#### EXERCISE INPUTS ####
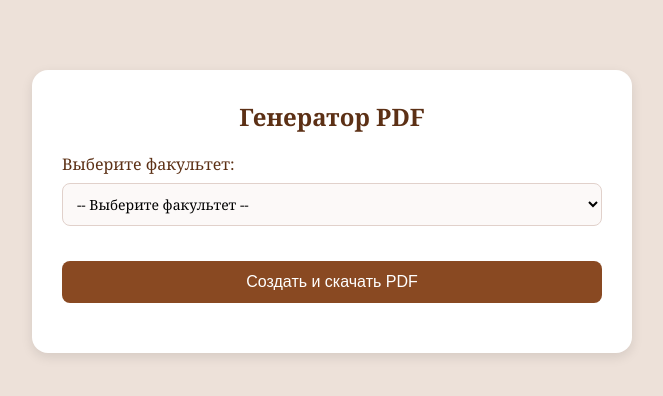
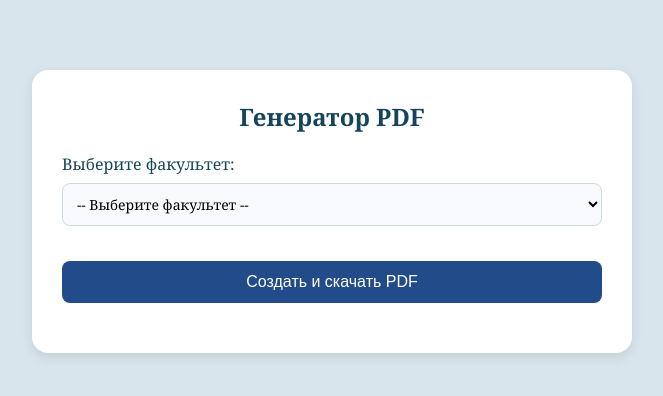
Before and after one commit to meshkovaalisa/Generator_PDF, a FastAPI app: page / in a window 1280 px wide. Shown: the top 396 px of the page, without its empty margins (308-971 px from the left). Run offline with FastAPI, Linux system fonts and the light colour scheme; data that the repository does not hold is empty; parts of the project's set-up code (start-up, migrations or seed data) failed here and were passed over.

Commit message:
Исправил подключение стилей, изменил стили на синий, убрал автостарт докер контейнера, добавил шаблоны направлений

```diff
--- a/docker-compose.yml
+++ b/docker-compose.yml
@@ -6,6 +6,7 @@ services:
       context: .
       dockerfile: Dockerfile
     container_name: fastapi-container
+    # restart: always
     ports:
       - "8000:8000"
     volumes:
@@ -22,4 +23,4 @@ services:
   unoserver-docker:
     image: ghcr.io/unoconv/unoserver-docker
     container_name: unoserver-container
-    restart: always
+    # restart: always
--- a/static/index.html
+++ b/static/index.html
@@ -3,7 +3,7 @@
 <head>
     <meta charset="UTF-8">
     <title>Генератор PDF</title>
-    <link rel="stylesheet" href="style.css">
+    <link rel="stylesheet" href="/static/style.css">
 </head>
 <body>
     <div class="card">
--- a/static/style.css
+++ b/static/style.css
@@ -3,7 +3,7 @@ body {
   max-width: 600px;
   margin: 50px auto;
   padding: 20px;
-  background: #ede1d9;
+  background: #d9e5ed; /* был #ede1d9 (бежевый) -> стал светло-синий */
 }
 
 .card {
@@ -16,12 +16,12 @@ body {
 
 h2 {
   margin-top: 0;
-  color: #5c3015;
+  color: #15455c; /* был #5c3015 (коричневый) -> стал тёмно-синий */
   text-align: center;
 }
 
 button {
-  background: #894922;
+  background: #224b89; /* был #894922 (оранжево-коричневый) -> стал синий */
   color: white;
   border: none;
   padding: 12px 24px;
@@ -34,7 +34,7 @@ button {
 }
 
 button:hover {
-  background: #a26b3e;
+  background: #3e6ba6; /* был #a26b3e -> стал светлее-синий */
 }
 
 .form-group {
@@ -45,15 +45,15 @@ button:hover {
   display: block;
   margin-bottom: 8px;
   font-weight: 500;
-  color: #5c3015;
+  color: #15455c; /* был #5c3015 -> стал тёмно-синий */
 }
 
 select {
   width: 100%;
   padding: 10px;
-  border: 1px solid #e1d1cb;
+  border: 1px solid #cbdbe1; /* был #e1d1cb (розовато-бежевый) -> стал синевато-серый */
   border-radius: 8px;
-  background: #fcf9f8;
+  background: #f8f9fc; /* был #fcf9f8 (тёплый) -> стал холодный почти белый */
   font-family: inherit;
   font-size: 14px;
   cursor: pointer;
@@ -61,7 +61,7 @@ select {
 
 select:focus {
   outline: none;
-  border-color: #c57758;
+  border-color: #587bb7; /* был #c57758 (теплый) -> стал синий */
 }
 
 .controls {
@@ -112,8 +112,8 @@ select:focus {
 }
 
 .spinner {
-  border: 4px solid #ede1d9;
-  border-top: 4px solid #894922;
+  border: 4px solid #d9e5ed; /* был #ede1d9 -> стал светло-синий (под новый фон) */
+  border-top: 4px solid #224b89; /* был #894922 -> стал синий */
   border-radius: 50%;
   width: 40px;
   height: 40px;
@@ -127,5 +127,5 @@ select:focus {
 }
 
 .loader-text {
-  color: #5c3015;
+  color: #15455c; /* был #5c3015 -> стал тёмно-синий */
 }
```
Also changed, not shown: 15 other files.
####
→ **EXERCISE DIRECTIONS**
Show all lines above holding "static".

→ **EXERCISE ANSWER**
--- a/static/index.html
+++ b/static/index.html
+    <link rel="stylesheet" href="/static/style.css">
--- a/static/style.css
+++ b/static/style.css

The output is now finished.